Though Section 33(7) states about discharge of all the stakeholders, there is need to interpret this section in harmony with the Regulation 32 which provides for slump sale of assets and liabilities. It is the duty of the Resolution Professional and the authorities under the Code to avoid piecemeal liquidation as far as possible in the best interest of the society for which slump sale would be one of the best tool to maintain continuity of the business. This is so because, if attempt is made to find out a purchaser ready to acquire the entire business, practically there will not be any side effect on the part of that organisation’s employees, vendors, customers, contractors and all other third parties apart from change of ownership. This business revival process will further strengthen the economy in all respects. That way it can be said that this provision of slump sale provided by the said Regulation 32 is nothing but a gateway made available by the Code to widen the perspective of the Code. That is why in this case of Gujarat NRE Coke Ltd, this code was referred as a socially beneficial legislation.
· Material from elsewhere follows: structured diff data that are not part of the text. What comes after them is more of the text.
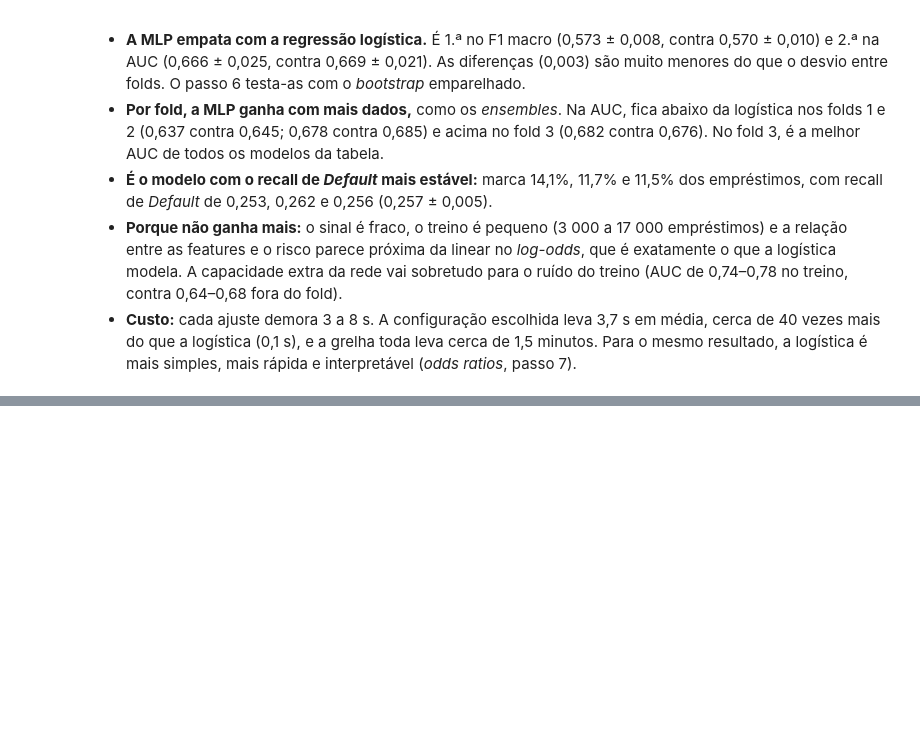
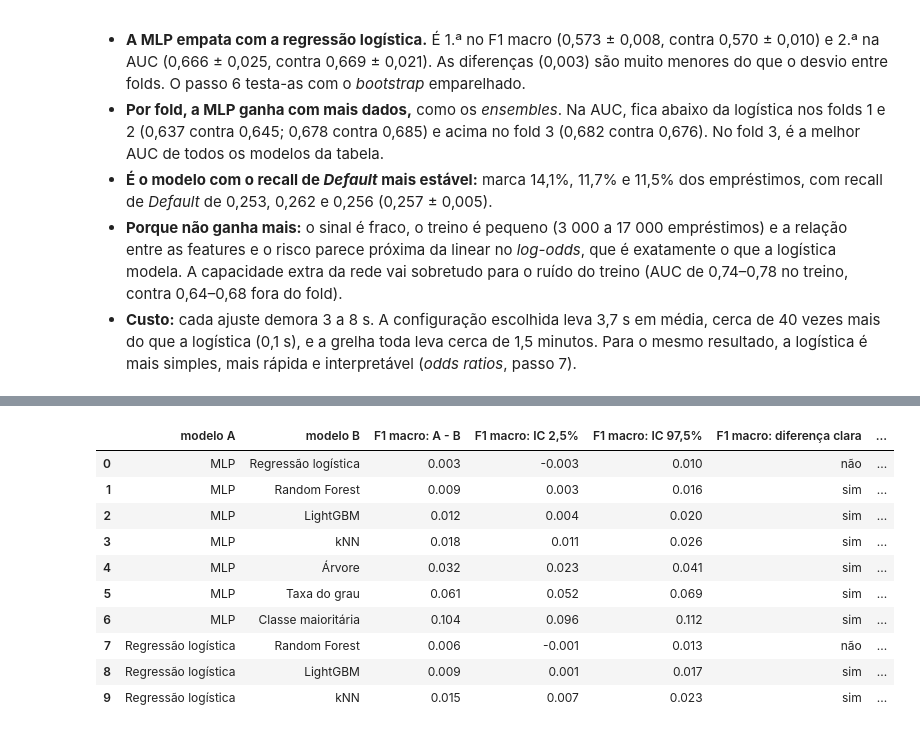
Before and after one commit to JoaoPSVieira/projeto-cd-lending-club, a Jupyter notebook: notebooks/04c_classificacao.ipynb, the cells around one changed output, grey strips where cells are left out. Cells and saved outputs as stored; diff of their text form; code cells hidden in the pictures; blank space fills up the shorter version.

```diff
--- a/notebooks/04c_classificacao.ipynb
+++ b/notebooks/04c_classificacao.ipynb
@@ -936,0 +1109,60 @@ runner.comparison_table()
+# %%
+# Bootstrap emparelhado (1000 reamostragens) das previsões fora do fold
+reference = chosen[order[0]]["oof"]
+assert all((chosen[model]["oof"]["row"].to_numpy() == reference["row"].to_numpy()).all() for model in order)
+y01 = reference["y_true"].eq("Default").to_numpy()
+folds = reference["fold"].to_numpy()
+
+
+def fold_mean_auc(y, score):
+    """AUC média dos 3 folds. score: coluna 0 = probabilidade de Default, coluna 1 = fold."""
+    return np.mean([roc_auc_score(y[score[:, 1] == k], score[score[:, 1] == k, 0]) for k in (1, 2, 3)])
+
+
+def fold_mean_f1(y, score):
+    """F1 macro médio dos 3 folds. score: coluna 0 = Default previsto (0/1) com o limiar, coluna 1 = fold."""
+    values = []
+    for k in (1, 2, 3):
+        mask = score[:, 1] == k
+        actual, predicted = y[mask].astype(bool), score[mask, 0].astype(bool)
+        tp, fp, fn = (actual & predicted).sum(), (~actual & predicted).sum(), (actual & ~predicted).sum()
+        tn = mask.sum() - tp - fp - fn
+        values.append((2 * tp / (2 * tp + fp + fn) + 2 * tn / (2 * tn + fn + fp)) / 2)
+    return np.mean(values)
+
+
+scores = {}
+for model in order:
+    p = chosen[model]["oof"]["p_default"].to_numpy()
+    scores[model] = {"F1 macro": np.column_stack([(p >= chosen[model]["threshold"]).astype(float), folds]),
+                     "AUC": np.column_stack([p, folds])}
+    # as duas funções dão exatamente os valores da tabela
+    assert np.isclose(fold_mean_f1(y01, scores[model]["F1 macro"]), best.loc[model, "f1_macro_mean"])
+    assert np.isclose(fold_mean_auc(y01, scores[model]["AUC"]), best.loc[model, "auc_mean"])
+
+rows = []
+for a, others in [(order[0], order[1:]), ("Regressão logística", ["Random Forest", "LightGBM", "kNN"])]:
+    for b in others:
+        row = {"modelo A": a, "modelo B": b}
+        for name, metric in [("F1 macro", fold_mean_f1), ("AUC", fold_mean_auc)]:
+            diff = paired_bootstrap_diff(metric, y01, scores[a][name], scores[b][name], n_boot=1000)
+            row[f"{name}: A - B"] = diff["estimate"]
+            row[f"{name}: IC 2,5%"] = diff["low"]
+            row[f"{name}: IC 97,5%"] = diff["high"]
+            row[f"{name}: diferença clara"] = "sim" if diff["low"] > 0 or diff["high"] < 0 else "não"
+        rows.append(row)
+boot = pd.DataFrame(rows)
+boot.to_csv(runner.results_dir / "classification_bootstrap.csv", index=False)
+boot.round(3)
+# %% [output]
+|  | modelo A | modelo B | F1 macro: A - B | F1 macro: IC 2,5% | F1 macro: IC 97,5% | F1 macro: diferença clara | ... |
+| 0 | MLP | Regressão logística | 0.003 | -0.003 | 0.010 | não | ... |
+| 1 | MLP | Random Forest | 0.009 | 0.003 | 0.016 | sim | ... |
+| 2 | MLP | LightGBM | 0.012 | 0.004 | 0.020 | sim | ... |
+| 3 | MLP | kNN | 0.018 | 0.011 | 0.026 | sim | ... |
+| 4 | MLP | Árvore | 0.032 | 0.023 | 0.041 | sim | ... |
+| 5 | MLP | Taxa do grau | 0.061 | 0.052 | 0.069 | sim | ... |
+| 6 | MLP | Classe maioritária | 0.104 | 0.096 | 0.112 | sim | ... |
+| 7 | Regressão logística | Random Forest | 0.006 | -0.001 | 0.013 | não | ... |
+| 8 | Regressão logística | LightGBM | 0.009 | 0.001 | 0.017 | sim | ... |
+| 9 | Regressão logística | kNN | 0.015 | 0.007 | 0.023 | sim | ... |
```
Also changed, not shown: parts of 12 cells of this notebook, 4 other files.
However, at the same time, it is also important to note that this tool of slump sale of assets and properties should not be used randomly rather to be explored only after giving reasonable opportunity of being heard to all the parties including employees and after examining it really in the best interest of all the stakeholders. If selling of individual assets is commercially more beneficial option and in the best interest of all these stakeholders, then there will not be any need of opting of slump sale.

Further, there will also be need of taking into consideration time aspect which will be required to identify such a suitable acquirer for slump sale, as for this, one should not compromise with the existing procedures of the law. Accordingly, the Supreme Court in Allahabad Bank v. ARC Holding case, held that in the absence of any credible material, the direction to sell the company is not sustainable and this option of slump sale is to be explored only in the extraordinary circumstances. Further, with this intention, NCLT, in this case, offered a limited period of three months to conclude the transaction of slump sale which if not happened, would lead to liquidation as per the regular procedure provided in Chapter III of the Liquidation process provided under the Code.

At the same time, the Resolution professional also needs to understand up to which extent criteria for submission of a resolution plan to be applied so as to enable stakeholders like employees to submit their resolution plan to avoid discontinuity of the business.

Author's Bio: 

M&A Critique is the only magazine, published from India which gives News, Deals and Analysis of Merger & Acquisitions, Restructuring, Takeovers and Joint Ventures.